Reciprocated or not, Werner Herzog's admiration for Rooney was as passionate as it was surprising. And he spoke the truth. Rooney assuredly does combine a viperish intelligence with a bison's brutality, so long as his team-mates are skilled sufficiently in the art of passing to get the ball to him; but when there is nothing to be viperishly intelligent about, because no ball's come within 20 yards of his boot, he is reduced, as who wouldn't be, to brute bison. It could turn out to be the tragedy of this World Cup, not to say the tragedy of Rooney's career – that men of little talent deny him the service his genius requires.

Could turn out to be? Will turn out to be. "O sorrow, sorrow!" But enough of that.

And maybe enough of the word educated. Let's try cultured. By which, again, I don't mean getting the Times Literary Supplement every week. I mean the opposite to whatever it is the Chelsea pairing of Lampard and Terry exudes. Blood, sweat, sentimentality and swearing. "A little bit whey, a little bit whoah." I turn on my television and see Lampard and Terry and my heart sinks. Geezers! Didn't Terry once beat me up in the school playground for not giving him my Cadbury's Flake? Couldn't have. He wasn't born when I was eating Cadbury's Flakes in the school playground. I feel bullied by him, anyway. And watching him run out I feel the game is not for the likes of me. Which is not the effect of watching Mexico or Brazil.

So why must football as the English play it be so plebeian? Elsewhere it has moved on from its roots in deprived communities. Dutch players look and talk like linguists. The Swiss who tamed the Spaniards bear themselves like brokers. But though our players earn a banker's bonus every time they miskick a ball, we go on insisting that the game express the spirit of a proletariat that probably exists today only on television. Hence ITV choosing as its anchor-man the miffed-faced Adrian Chiles, that quintessential bloke we'd rather lick out Blair's ear than run into in a pub in Dudley.

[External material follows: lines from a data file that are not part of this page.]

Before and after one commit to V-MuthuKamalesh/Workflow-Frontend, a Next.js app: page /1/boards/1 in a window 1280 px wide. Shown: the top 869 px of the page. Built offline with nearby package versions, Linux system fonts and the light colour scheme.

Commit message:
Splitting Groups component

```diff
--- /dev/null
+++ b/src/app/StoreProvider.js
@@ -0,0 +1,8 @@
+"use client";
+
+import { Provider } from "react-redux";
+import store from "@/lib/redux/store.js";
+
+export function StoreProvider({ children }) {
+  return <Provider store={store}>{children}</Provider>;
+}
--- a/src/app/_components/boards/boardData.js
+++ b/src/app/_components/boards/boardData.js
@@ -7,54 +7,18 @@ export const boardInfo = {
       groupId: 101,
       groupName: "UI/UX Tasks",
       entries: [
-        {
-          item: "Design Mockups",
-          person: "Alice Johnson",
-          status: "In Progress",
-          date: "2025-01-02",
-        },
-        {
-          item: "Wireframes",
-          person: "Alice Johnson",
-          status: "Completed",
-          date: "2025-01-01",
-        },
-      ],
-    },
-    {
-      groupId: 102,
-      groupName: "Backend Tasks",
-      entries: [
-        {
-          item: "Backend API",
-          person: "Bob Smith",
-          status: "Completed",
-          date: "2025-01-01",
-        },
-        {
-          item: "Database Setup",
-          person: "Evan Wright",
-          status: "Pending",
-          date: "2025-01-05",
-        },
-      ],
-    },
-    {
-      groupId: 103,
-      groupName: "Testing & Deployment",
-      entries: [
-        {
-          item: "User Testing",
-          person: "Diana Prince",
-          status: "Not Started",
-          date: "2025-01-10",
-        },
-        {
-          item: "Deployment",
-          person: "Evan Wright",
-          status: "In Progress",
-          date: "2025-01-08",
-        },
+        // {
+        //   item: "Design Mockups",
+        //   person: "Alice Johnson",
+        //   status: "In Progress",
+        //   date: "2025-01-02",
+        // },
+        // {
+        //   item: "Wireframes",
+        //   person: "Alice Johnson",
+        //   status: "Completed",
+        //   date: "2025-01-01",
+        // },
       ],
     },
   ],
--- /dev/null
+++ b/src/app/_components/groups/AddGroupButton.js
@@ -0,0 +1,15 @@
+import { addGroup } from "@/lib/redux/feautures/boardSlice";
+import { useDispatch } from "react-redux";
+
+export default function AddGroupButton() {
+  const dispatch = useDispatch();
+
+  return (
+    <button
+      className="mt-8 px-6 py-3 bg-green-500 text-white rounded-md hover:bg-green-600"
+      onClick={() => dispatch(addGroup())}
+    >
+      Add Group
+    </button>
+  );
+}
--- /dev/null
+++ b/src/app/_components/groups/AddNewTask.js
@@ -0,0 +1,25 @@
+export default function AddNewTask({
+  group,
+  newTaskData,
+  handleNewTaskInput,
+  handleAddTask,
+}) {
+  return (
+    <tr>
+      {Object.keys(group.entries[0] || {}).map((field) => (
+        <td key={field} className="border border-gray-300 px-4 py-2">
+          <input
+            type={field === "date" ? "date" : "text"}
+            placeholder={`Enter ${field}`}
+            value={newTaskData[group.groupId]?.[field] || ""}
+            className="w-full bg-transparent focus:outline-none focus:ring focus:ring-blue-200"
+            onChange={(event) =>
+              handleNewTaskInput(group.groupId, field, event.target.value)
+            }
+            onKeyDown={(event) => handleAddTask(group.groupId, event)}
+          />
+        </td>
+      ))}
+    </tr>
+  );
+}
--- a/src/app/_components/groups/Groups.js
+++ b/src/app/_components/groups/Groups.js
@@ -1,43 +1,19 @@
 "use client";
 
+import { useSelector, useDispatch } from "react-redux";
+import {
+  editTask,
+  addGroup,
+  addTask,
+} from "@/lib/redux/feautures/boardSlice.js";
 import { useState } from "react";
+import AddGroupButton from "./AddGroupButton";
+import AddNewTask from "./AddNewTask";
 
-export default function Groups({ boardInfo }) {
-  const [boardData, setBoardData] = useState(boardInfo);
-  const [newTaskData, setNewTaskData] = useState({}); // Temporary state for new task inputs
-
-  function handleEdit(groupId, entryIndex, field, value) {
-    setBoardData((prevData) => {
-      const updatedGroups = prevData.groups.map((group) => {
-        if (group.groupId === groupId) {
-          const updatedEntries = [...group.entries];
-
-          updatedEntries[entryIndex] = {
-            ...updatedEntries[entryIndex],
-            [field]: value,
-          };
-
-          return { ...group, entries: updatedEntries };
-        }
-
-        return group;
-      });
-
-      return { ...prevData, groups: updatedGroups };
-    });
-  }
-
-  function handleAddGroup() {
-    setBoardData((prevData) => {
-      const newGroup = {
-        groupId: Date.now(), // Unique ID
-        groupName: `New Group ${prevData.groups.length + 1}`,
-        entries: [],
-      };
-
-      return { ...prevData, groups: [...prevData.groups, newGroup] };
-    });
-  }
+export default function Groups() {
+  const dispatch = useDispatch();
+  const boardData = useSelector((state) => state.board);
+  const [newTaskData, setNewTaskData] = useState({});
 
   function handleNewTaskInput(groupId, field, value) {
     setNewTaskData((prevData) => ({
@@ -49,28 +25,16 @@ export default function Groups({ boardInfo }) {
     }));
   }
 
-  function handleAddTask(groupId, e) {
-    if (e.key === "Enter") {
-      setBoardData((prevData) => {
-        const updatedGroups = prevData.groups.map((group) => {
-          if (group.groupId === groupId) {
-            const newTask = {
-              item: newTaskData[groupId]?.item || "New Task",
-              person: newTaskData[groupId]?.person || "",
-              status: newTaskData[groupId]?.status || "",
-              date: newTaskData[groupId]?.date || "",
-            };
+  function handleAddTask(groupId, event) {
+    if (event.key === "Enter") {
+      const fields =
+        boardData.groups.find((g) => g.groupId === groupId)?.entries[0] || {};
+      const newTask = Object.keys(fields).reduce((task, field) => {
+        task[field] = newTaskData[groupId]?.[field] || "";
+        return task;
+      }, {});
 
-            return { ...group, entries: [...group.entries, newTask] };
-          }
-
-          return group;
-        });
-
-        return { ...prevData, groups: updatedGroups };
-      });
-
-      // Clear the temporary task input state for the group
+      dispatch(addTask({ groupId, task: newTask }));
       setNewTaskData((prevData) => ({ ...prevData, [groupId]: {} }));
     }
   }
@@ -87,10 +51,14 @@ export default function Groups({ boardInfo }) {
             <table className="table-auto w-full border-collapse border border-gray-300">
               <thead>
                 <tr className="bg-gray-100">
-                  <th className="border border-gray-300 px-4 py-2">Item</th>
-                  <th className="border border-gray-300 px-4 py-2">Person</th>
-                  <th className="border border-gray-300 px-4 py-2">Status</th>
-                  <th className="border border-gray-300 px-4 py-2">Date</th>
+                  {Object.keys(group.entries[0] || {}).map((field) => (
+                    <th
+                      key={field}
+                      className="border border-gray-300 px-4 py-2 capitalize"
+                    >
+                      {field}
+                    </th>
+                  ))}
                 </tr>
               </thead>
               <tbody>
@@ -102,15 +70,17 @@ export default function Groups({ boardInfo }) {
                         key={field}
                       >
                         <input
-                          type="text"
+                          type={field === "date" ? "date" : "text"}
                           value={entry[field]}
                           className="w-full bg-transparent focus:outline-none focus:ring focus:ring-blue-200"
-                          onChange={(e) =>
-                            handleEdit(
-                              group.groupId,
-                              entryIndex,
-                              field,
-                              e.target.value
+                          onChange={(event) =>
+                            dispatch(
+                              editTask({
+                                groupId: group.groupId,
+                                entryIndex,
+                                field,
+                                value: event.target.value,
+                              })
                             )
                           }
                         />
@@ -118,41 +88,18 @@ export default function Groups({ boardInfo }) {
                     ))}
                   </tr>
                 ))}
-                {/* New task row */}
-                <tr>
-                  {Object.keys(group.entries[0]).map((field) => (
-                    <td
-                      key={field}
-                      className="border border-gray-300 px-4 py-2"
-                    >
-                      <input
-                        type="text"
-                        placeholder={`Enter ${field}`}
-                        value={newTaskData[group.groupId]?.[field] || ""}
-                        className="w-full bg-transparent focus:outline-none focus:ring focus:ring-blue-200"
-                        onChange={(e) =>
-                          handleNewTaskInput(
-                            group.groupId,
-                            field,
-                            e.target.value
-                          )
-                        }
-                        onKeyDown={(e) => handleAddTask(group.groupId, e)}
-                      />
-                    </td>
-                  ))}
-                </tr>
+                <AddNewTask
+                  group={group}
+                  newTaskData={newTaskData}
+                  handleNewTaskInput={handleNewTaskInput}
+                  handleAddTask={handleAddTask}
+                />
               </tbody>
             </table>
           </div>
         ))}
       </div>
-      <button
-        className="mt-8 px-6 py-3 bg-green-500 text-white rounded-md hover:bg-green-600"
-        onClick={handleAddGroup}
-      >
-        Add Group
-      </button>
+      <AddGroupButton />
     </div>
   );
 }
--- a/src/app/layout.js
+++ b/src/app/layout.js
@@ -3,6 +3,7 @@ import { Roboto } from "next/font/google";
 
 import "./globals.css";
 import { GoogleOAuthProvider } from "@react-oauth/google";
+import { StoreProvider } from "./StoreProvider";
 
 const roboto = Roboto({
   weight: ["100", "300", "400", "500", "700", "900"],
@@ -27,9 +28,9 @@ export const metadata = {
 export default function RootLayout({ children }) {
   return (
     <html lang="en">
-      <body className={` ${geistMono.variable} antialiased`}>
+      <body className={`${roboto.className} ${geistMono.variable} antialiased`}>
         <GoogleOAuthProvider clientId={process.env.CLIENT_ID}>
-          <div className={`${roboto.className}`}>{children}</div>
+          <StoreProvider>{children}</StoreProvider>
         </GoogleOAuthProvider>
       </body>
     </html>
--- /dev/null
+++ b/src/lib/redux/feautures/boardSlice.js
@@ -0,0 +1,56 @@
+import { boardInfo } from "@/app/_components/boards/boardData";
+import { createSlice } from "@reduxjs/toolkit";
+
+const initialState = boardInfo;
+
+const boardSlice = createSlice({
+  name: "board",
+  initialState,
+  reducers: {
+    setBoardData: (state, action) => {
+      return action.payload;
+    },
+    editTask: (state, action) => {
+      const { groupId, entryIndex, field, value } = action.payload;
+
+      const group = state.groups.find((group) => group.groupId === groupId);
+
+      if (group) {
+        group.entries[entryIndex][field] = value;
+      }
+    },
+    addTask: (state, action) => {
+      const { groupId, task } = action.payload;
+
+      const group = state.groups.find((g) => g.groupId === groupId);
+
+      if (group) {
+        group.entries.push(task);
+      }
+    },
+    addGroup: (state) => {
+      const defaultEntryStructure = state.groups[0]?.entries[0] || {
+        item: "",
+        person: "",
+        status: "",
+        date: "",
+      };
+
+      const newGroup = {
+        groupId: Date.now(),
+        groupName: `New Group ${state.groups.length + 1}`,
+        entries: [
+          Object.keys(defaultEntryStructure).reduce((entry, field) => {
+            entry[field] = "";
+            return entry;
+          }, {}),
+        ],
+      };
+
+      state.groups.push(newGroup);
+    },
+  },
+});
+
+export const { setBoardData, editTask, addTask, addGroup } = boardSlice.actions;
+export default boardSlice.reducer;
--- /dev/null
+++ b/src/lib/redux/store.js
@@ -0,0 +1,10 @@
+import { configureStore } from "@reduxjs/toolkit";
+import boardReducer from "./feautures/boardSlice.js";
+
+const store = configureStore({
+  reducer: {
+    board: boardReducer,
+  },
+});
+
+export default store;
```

I'm not asking for footballers to be intellectuals. I don't want to see Jonathan Miller in goal and Laurie Taylor on the right wing. But must the alternative be an empty-headed, idea-free game of ineffective huffing and puffing played by men whose highest aspiration is a love-bite somewhere visible from a lingerie model in Jimmy Choos?

You think I'm a snob as well as a seer? Very well then. But attend the words of the Oracle – keeping it dumb won't bring back the silver.

Comments